◆ **Task directions**: Each line that includes the word "pillar" should be copied from the records.

◆ **Data for the task**:
↓↓↓

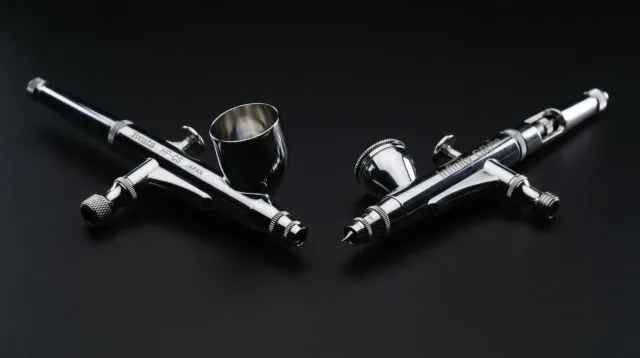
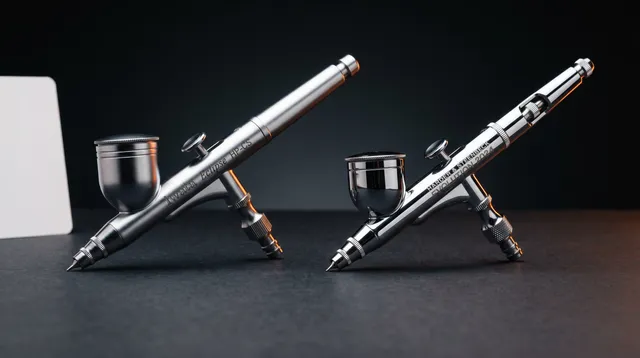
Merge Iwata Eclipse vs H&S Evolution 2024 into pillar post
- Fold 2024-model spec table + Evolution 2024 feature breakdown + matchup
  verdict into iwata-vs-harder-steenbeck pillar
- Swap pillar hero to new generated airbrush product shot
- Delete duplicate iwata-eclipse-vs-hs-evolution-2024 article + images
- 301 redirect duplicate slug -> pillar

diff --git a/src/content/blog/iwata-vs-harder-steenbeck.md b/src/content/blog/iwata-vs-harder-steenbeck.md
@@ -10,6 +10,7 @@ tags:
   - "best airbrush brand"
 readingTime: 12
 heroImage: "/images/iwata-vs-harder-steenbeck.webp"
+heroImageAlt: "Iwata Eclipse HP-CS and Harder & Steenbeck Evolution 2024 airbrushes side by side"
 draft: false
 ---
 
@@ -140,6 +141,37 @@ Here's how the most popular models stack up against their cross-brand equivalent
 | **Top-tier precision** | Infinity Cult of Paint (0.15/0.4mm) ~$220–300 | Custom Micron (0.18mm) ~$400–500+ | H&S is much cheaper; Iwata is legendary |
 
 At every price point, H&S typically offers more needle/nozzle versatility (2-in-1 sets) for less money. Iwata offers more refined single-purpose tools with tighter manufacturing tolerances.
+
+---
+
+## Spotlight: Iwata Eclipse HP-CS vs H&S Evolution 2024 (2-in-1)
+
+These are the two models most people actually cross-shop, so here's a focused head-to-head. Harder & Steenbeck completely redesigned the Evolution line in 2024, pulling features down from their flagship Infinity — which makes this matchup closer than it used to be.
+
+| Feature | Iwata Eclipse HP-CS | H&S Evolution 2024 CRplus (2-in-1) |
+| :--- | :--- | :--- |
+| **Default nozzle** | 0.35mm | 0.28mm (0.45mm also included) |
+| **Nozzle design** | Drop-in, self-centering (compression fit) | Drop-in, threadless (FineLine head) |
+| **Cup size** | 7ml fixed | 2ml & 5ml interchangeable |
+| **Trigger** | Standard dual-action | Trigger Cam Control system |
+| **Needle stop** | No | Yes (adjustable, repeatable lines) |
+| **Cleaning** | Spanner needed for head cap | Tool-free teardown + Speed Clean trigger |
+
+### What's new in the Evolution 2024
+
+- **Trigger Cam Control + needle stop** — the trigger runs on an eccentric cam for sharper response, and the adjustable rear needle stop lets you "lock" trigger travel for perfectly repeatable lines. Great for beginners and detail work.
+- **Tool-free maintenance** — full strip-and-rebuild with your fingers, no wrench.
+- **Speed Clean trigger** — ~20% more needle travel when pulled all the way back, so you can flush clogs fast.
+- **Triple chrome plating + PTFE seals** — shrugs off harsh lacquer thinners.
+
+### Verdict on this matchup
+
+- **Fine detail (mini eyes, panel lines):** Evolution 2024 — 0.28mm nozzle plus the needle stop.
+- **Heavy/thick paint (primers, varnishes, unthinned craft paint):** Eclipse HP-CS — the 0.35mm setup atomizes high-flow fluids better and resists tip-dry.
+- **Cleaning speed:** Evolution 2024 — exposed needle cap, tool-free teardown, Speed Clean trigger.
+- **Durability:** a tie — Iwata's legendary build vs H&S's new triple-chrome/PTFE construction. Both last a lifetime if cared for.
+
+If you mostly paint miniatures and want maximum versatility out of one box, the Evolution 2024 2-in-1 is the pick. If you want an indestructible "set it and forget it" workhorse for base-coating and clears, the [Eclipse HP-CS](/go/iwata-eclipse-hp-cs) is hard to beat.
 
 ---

↑↑↑

◆ **Result of this exercise**:
Merge Iwata Eclipse vs H&S Evolution 2024 into pillar post
  verdict into iwata-vs-harder-steenbeck pillar
- Swap pillar hero to new generated airbrush product shot
- 301 redirect duplicate slug -> pillar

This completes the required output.